For the Food and Agriculture Organization (FAO) the topic of financial inclusion is of the utmost relevance. Enabling the rural population to access a wide set of financial services that meet their needs and help them accomplish their aspirations is one of the several important conditions required to attain sustainable agricultural development and food security. This is why as part of FAO’s Agribusiness and Finance Group, we are thrilled to have made a Microcredit Summit Campaign Commitment to join forces with a vast network of organizations working to expand the delivery of financial services to those underserved population segments in the developing world.
We are happy to bring our focus on smallholder households and the rural small and medium enterprises they participate in. This target group represents a financially under served clientele of about 475 million households. Various estimates made derive from the World Census of Agriculture, which FAO has been helping Governments around the world to implement since 1950. For an interesting reference on this subject, click here.
Both the development and business case of enabling sustainable financial services to smallholder households has never been stronger. On the one hand, mounting evidence shows how growth in agriculture, enabled through greater finance and investment in the sector, reduces extreme poverty significantly more than growth in the non-agricultural sector in the context of least developed countries. On the other hand, world agricultural markets have been booming, mainly because of the rise of a middle class in developing countries that demand various agricultural products. This has created new agribusiness opportunities that hold the potential to greatly benefit the rural poor. But this opportunity will not become a reality unless we figure out how to solve those challenges limiting the delivery of rural financial services, which should include credit, insurance and savings.
Given the prominent role of agriculture in rural areas and its development and business potential, we at FAO have been focusing on fostering broad access to agricultural financial products, as part of the mixed bundle of financial services required by the rural poor. For this we are leveraging on the presence in over 143 countries of the CABFIN partners, which includes FAO, IFAD, GIZ, UNCDF and the World Bank. Our current work plan includes the screening of innovations led by pioneer organizations around the world that have been able to design and sustainably deliver different agricultural financial products for smallholder households, enabling them to exploit rising opportunities in the agricultural sector and improve their incomes, food security and nutrition. We are in the process of analyzing these innovations to draw evidence-based training toolkits on how financial institutions, Governments and agricultural value chain actors can join forces to effectively scale them up and make them more inclusive of the rural poor. This means solving challenges in the supply and demand side of rural finance. You can see some of the training material we have developed over the years here. These new findings will be disseminated through the Rural Finance Learning Centre, the largest on-line multi-language gateway specialized in the topic of rural and agricultural finance, hosting policy guidance, training guides, news and events produced by development finance practitioners from all over the world.
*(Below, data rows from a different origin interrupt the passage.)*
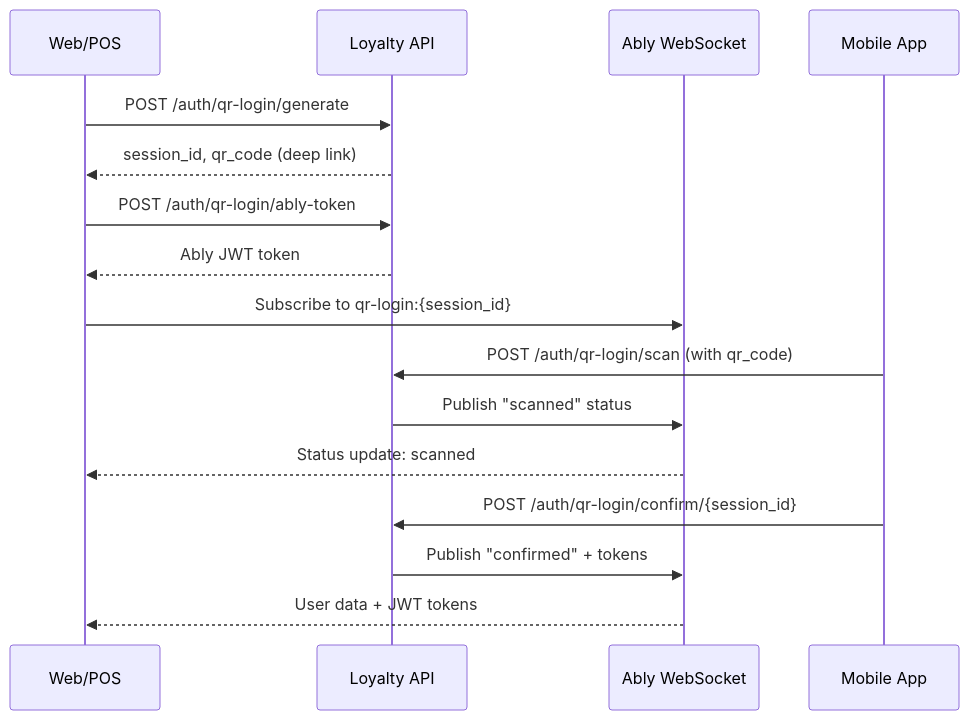
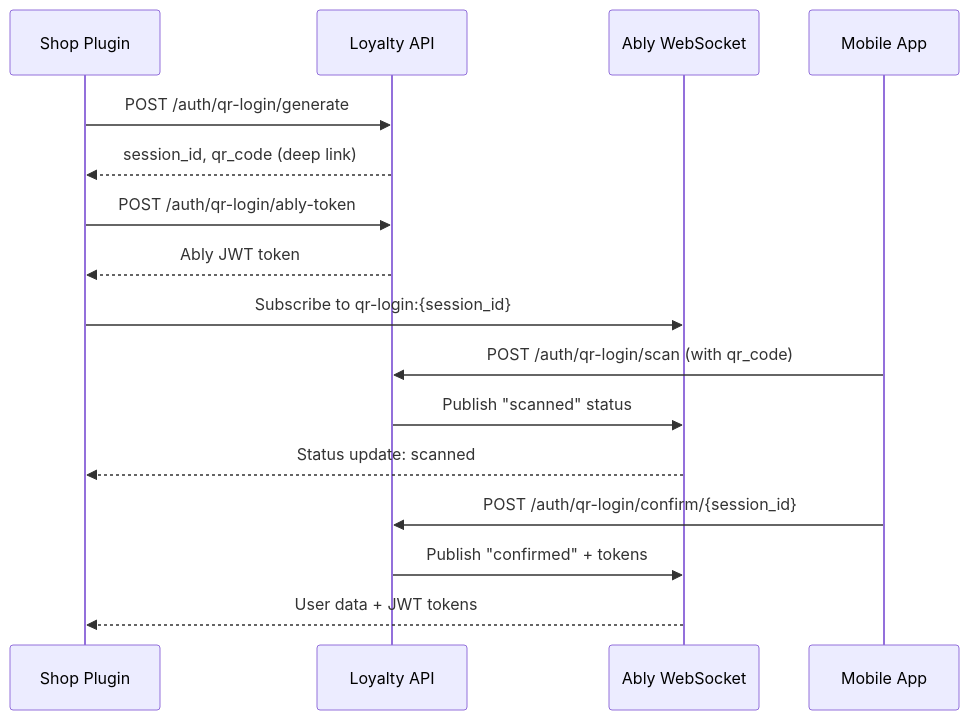
One commit to Loyalty-lt/docs changed the diagram in api-reference/endpoints/shop/auth/qr-login.mdx. Above: the diagram before and after it, drawn with Mermaid. The commit also changed other lines of this file and 11 other files, not shown here.

````diff
--- a/api-reference/endpoints/shop/auth/qr-login.mdx
+++ b/api-reference/endpoints/shop/auth/qr-login.mdx
@@ -17,21 +17,21 @@
 ```mermaid
 sequenceDiagram
-    participant Web as Web/POS
+    participant Web as Shop Plugin
     participant API as Loyalty API
     participant Ably as Ably WebSocket
     participant App as Mobile App
     
     Web->>API: POST /auth/qr-login/generate
     API-->>Web: session_id, qr_code (deep link)
     Web->>API: POST /auth/qr-login/ably-token
     API-->>Web: Ably JWT token
     Web->>Ably: Subscribe to qr-login:{session_id}
     
     App->>API: POST /auth/qr-login/scan (with qr_code)
     API->>Ably: Publish "scanned" status
     Ably-->>Web: Status update: scanned
     
     App->>API: POST /auth/qr-login/confirm/{session_id}
     API->>Ably: Publish "confirmed" + tokens
     Ably-->>Web: User data + JWT tokens
 ```
````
FAO and the CABFIN partners look forward to sharing these new insights as part of the campaign commitments made. We hope to provide intervention alternatives that recognize the leading role of agricultural value chain actors with important advantages related to client information; promote efficient ways for financial institutions to partner with them and develop more flexible and feasible financial products; make use of modern MIS and telecommunication technologies to enable product delivery, and put in place more effective policies that encourage wider and deeper exposure of the financial systems in rural areas.